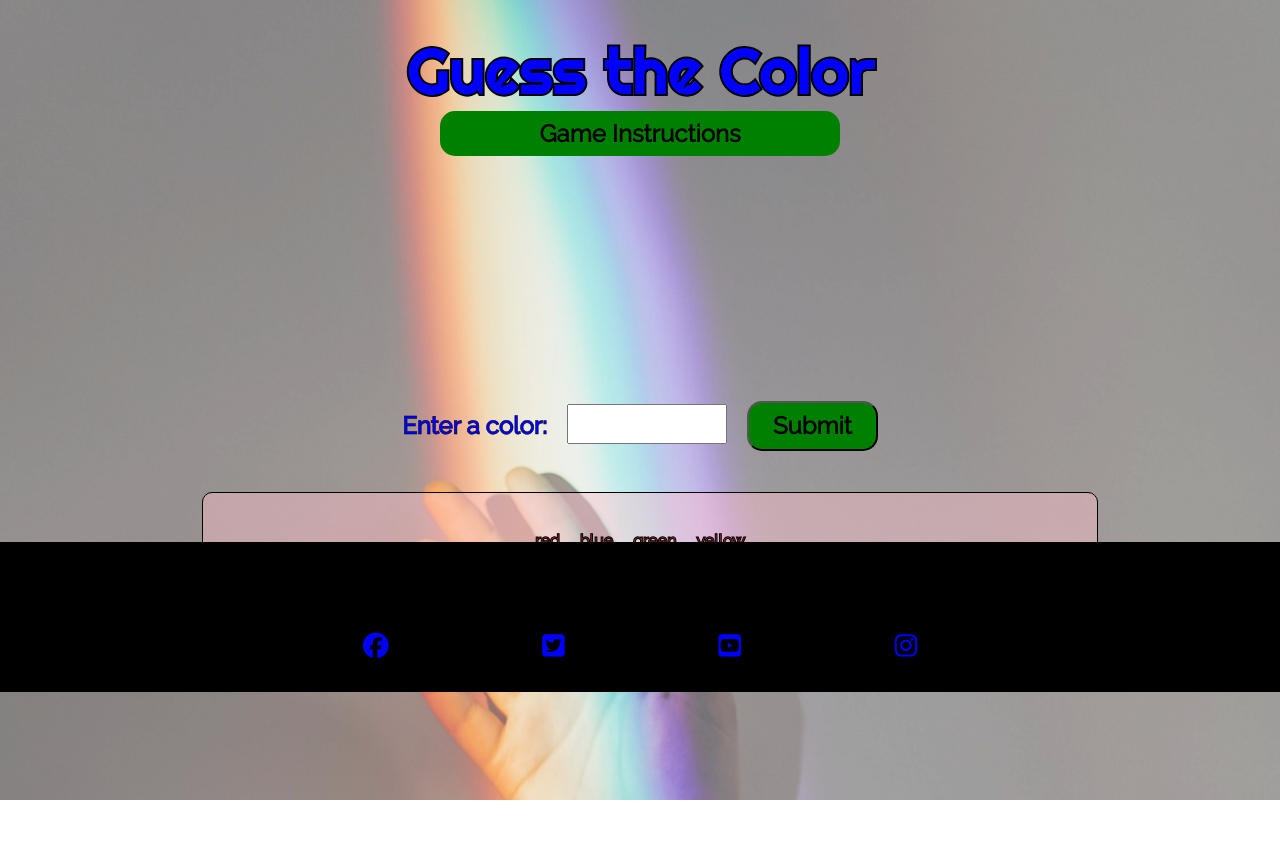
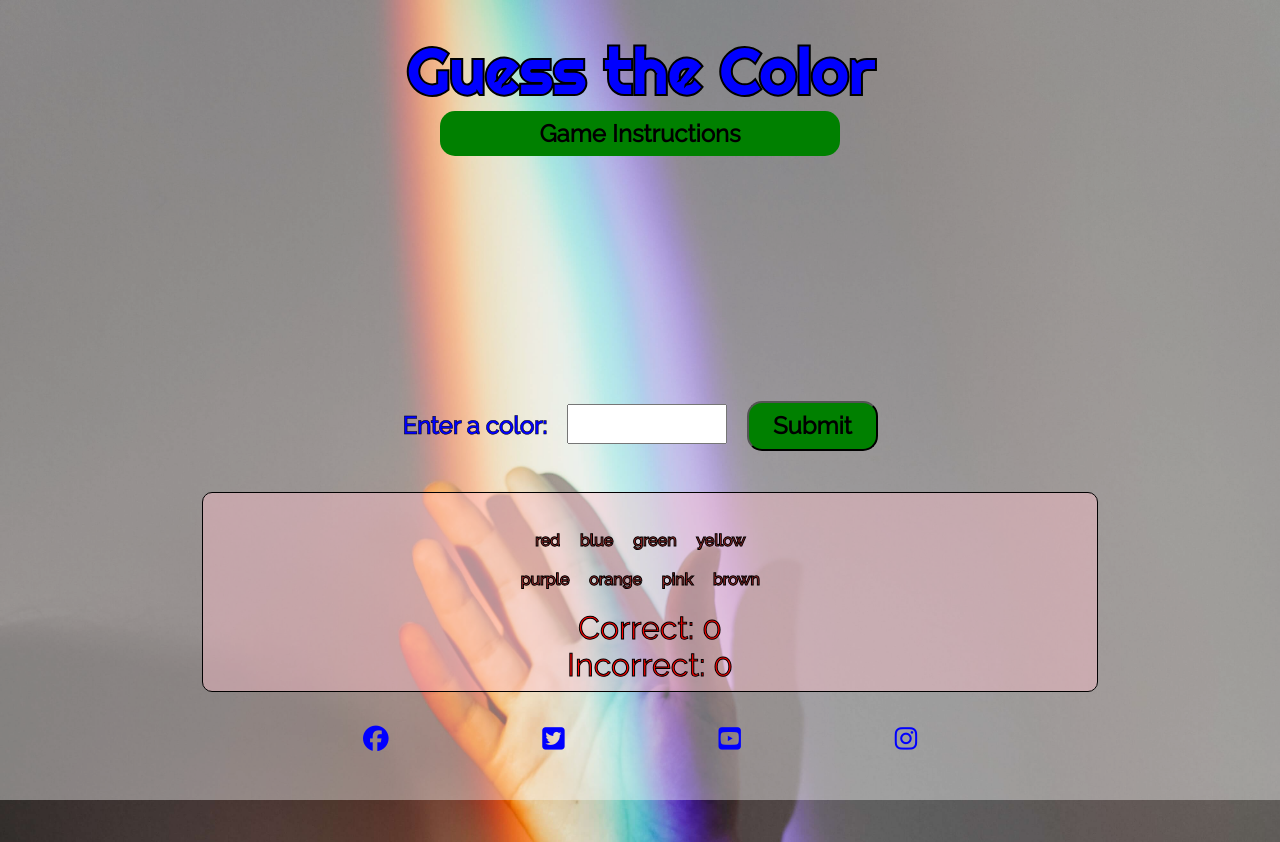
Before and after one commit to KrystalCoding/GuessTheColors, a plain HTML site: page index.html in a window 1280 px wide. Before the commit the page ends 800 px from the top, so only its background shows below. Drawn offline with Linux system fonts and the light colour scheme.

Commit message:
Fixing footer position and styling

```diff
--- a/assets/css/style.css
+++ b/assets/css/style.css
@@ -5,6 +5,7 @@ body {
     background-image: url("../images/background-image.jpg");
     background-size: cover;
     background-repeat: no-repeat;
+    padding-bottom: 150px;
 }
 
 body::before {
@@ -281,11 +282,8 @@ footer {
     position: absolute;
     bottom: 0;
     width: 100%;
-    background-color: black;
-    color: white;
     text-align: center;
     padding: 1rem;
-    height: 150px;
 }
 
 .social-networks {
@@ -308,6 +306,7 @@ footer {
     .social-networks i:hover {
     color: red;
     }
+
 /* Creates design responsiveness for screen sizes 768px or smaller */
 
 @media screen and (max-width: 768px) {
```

REQUIRED ACTION: The whole listing above, minus its pictures, is what you should write out word for word.

SOLUTION TO THE EXERCISE:
Before and after one commit to KrystalCoding/GuessTheColors, a plain HTML site: page index.html in a window 1280 px wide. Before the commit the page ends 800 px from the top, so only its background shows below. Drawn offline with Linux system fonts and the light colour scheme.

Commit message:
Fixing footer position and styling

```diff
--- a/assets/css/style.css
+++ b/assets/css/style.css
@@ -5,6 +5,7 @@ body {
     background-image: url("../images/background-image.jpg");
     background-size: cover;
     background-repeat: no-repeat;
+    padding-bottom: 150px;
 }
 
 body::before {
@@ -281,11 +282,8 @@ footer {
     position: absolute;
     bottom: 0;
     width: 100%;
-    background-color: black;
-    color: white;
     text-align: center;
     padding: 1rem;
-    height: 150px;
 }
 
 .social-networks {
@@ -308,6 +306,7 @@ footer {
     .social-networks i:hover {
     color: red;
     }
+
 /* Creates design responsiveness for screen sizes 768px or smaller */
 
 @media screen and (max-width: 768px) {
```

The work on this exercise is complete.